By Kirsten Han
The afternoon sun warmed up the room, enough for me to take off my jacket and throw it on the bed, where it lay forgotten as I sat on the floor surrounded by photos of days past. Each one was a captured moment stolen from a beautiful friendship that had bloomed and withered away just like the loveliest rose in the garden. As my fingers brushed the images the memories leapt back into my mind's eye, clear as the day it was played out.

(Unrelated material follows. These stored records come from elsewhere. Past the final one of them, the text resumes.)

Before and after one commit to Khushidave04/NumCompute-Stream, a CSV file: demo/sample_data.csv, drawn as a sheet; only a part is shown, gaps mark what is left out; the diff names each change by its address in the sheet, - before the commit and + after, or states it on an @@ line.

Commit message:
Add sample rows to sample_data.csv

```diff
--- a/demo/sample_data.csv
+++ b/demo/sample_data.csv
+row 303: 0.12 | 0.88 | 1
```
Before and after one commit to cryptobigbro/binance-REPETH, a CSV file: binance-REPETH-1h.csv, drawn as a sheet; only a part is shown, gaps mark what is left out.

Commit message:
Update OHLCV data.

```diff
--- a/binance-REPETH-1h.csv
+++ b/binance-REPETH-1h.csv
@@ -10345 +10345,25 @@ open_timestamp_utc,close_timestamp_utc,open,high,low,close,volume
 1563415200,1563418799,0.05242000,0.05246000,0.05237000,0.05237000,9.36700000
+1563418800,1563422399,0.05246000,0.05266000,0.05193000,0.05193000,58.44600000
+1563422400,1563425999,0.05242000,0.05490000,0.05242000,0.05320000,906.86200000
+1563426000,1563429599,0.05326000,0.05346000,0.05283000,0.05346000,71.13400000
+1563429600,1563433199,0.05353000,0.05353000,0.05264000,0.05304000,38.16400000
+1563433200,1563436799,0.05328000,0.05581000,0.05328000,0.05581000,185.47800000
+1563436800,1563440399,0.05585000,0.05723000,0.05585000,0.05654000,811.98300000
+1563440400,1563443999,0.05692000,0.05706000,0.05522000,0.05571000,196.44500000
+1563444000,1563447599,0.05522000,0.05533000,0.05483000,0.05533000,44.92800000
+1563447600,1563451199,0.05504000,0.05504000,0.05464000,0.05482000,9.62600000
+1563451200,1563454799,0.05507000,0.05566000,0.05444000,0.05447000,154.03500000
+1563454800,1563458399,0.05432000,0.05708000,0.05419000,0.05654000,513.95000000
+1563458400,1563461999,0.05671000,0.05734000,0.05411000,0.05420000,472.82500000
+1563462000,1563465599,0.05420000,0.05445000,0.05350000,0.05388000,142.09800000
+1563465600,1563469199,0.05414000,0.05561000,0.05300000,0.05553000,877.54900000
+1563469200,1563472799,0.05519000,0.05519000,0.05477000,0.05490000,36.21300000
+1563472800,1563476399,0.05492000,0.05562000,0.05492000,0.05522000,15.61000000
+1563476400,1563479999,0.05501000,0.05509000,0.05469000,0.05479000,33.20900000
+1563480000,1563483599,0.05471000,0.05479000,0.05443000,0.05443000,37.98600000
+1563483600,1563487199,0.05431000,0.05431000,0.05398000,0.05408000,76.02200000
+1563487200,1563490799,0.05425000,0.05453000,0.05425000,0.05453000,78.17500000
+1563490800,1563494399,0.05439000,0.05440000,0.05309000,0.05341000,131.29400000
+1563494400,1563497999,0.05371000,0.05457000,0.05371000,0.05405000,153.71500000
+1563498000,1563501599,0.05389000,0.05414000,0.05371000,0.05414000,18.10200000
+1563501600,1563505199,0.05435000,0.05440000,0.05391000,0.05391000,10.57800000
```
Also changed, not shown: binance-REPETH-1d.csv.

This one was from China, 2000. Suzhou, Wuxi, Hangzhou and Shanghai. That was the first we had taken together, as best friends travelling with the rest of the school choir, young, enthusiastic and excited about our first great adventure away from our families. In the daytime we were on the road with the choir, chattering away on the bus and singing songs at the top of our lungs, not caring about passers-by who stared. In the evening we sat on the floor between our beds in the hotel room playing UNO and Bluff and card games that always involved snacking on Oreos and squealing with laughter and surprise. 'The Sisters'; that was what we were known as, even though the truth was that we'd only know each other for a year. We were inseparable and we had no secrets from each other. "We'll be best friends forever," she told me, and I believed her. It was so easy to believe then, because we didn't know how to lie.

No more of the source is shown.